== Task statement ==
Among the entries that follow, how many lines contain the word "ipynb"? Give the number alone.

== Dataset entries ==
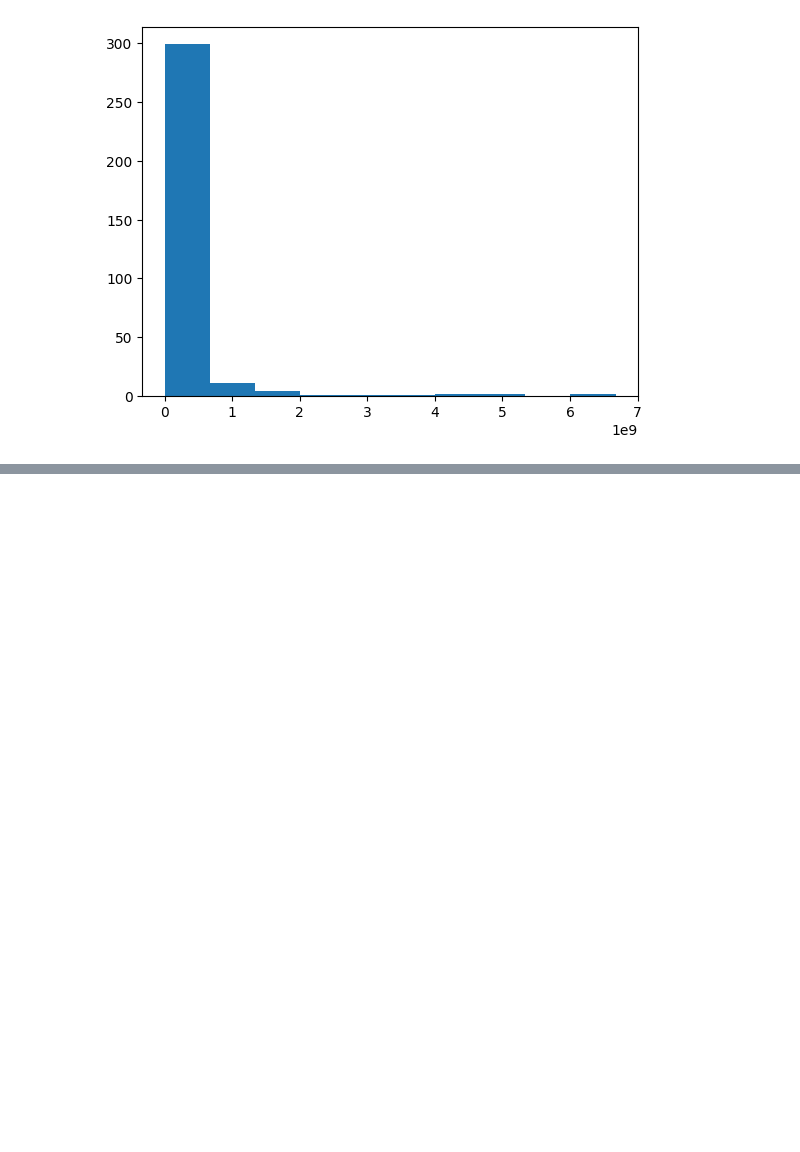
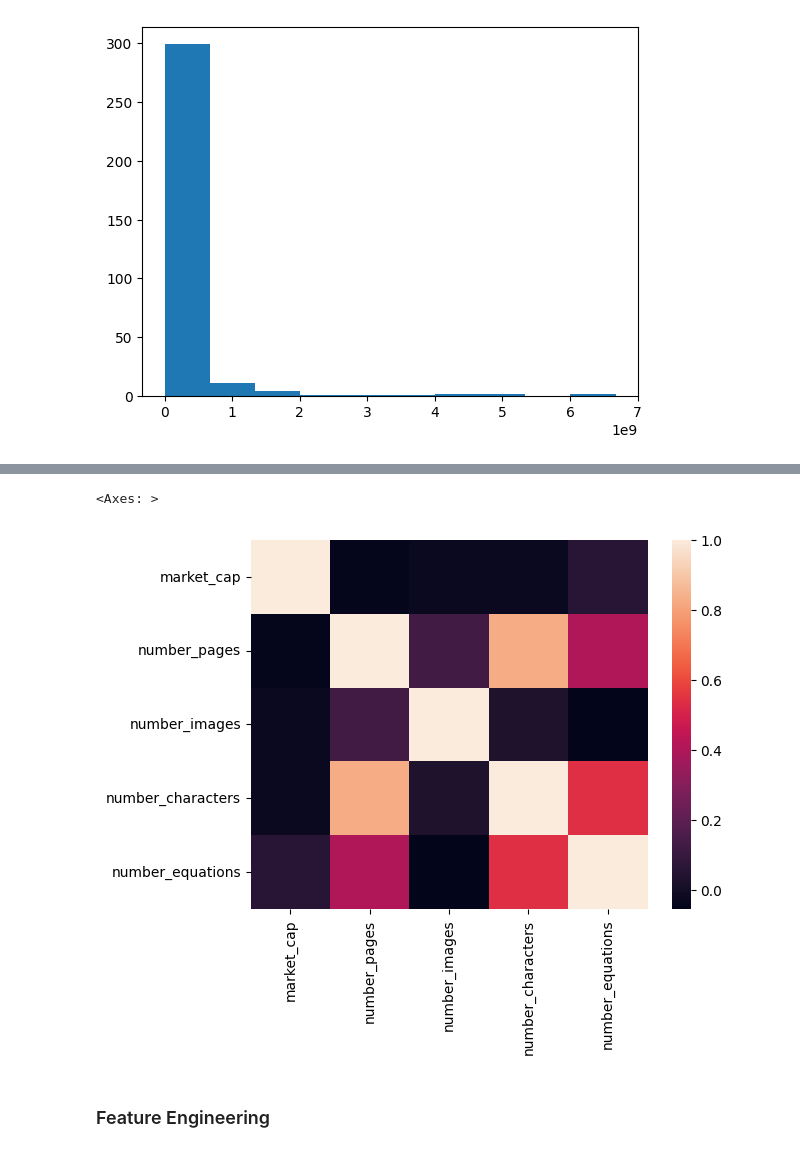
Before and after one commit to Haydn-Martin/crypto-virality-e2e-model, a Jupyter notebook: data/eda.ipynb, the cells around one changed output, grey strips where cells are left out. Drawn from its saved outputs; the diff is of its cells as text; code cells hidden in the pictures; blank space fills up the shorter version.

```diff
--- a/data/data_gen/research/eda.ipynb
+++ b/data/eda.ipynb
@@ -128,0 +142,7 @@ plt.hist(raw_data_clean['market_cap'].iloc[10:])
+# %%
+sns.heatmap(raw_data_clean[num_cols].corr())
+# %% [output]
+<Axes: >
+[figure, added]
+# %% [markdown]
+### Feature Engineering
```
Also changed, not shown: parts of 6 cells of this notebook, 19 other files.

== Answer below ==
3